AIM OF THE TASK → Find every line in the data that contains the word "friction". Return each of those lines.

GIVEN RECORDS →
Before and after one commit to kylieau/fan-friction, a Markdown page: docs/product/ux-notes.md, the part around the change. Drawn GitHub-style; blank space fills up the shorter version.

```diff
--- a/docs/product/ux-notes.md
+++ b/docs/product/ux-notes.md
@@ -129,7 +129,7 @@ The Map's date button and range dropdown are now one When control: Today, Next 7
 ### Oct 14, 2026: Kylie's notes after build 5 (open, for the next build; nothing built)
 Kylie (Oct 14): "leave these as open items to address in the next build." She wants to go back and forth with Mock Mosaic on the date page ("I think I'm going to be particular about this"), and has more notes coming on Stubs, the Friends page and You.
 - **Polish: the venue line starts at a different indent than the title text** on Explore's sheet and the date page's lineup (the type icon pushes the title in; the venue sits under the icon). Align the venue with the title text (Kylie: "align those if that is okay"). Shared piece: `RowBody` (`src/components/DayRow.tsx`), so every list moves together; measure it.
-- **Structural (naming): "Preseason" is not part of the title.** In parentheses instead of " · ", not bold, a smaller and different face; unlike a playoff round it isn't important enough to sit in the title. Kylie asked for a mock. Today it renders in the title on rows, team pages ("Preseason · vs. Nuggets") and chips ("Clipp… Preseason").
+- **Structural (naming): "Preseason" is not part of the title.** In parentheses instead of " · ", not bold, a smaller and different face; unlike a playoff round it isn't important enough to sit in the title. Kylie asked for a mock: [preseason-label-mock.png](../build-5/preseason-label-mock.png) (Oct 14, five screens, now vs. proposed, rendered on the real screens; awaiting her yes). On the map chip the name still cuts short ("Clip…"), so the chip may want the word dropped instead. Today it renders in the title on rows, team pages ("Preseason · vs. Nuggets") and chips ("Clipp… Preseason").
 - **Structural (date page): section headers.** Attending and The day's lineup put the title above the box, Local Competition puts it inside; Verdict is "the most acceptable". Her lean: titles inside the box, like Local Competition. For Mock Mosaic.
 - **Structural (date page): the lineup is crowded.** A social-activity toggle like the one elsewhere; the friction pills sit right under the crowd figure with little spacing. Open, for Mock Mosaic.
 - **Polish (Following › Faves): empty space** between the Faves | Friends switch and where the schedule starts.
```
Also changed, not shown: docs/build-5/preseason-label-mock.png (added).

TASK RESPONSE →
Before and after one commit to kylieau/fan-friction, a Markdown page: docs/product/ux-notes.md, the part around the change. Drawn GitHub-style; blank space fills up the shorter version.
 - **Structural (date page): the lineup is crowded.** A social-activity toggle like the one elsewhere; the friction pills sit right under the crowd figure with little spacing. Open, for Mock Mosaic.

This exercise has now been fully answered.